* Problem description
The answer must be every line of the records below that holds the word "Chile".

═════ Extracted entries

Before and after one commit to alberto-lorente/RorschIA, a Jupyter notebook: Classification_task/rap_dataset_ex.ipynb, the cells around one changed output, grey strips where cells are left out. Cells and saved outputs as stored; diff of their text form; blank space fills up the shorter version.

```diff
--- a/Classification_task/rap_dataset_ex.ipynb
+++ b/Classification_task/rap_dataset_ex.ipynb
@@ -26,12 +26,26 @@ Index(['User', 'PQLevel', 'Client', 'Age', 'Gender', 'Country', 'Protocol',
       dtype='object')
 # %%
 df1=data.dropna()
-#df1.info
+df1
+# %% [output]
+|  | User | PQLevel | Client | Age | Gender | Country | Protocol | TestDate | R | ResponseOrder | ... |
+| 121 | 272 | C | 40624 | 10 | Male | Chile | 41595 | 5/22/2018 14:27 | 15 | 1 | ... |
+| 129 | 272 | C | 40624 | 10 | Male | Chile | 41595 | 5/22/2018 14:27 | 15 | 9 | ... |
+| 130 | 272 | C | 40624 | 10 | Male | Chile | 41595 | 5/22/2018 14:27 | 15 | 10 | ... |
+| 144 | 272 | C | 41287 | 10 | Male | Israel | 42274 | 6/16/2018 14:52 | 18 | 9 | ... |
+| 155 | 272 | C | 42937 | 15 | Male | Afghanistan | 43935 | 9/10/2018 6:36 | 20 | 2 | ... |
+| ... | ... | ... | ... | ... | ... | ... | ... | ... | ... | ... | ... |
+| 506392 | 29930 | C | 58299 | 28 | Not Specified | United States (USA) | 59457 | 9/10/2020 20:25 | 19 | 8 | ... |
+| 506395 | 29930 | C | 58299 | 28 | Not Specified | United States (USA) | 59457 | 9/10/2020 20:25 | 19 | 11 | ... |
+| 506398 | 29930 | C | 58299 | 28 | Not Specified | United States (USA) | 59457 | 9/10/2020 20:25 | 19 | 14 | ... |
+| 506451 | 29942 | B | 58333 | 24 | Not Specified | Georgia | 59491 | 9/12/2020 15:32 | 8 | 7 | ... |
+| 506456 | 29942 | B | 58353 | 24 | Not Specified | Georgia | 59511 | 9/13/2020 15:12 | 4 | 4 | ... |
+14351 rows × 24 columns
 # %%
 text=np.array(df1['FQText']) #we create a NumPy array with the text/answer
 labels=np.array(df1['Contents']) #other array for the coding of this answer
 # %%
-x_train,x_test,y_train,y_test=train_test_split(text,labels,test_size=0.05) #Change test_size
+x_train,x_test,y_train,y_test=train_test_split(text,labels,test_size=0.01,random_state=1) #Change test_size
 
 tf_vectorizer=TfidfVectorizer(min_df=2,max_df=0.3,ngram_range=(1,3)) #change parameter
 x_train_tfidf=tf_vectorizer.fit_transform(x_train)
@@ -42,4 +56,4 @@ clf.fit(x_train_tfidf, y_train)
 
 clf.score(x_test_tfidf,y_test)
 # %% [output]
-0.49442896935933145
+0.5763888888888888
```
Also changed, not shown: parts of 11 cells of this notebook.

══════════

* Solution to this exercise
+| 121 | 272 | C | 40624 | 10 | Male | Chile | 41595 | 5/22/2018 14:27 | 15 | 1 | ... |
+| 129 | 272 | C | 40624 | 10 | Male | Chile | 41595 | 5/22/2018 14:27 | 15 | 9 | ... |
+| 130 | 272 | C | 40624 | 10 | Male | Chile | 41595 | 5/22/2018 14:27 | 15 | 10 | ... |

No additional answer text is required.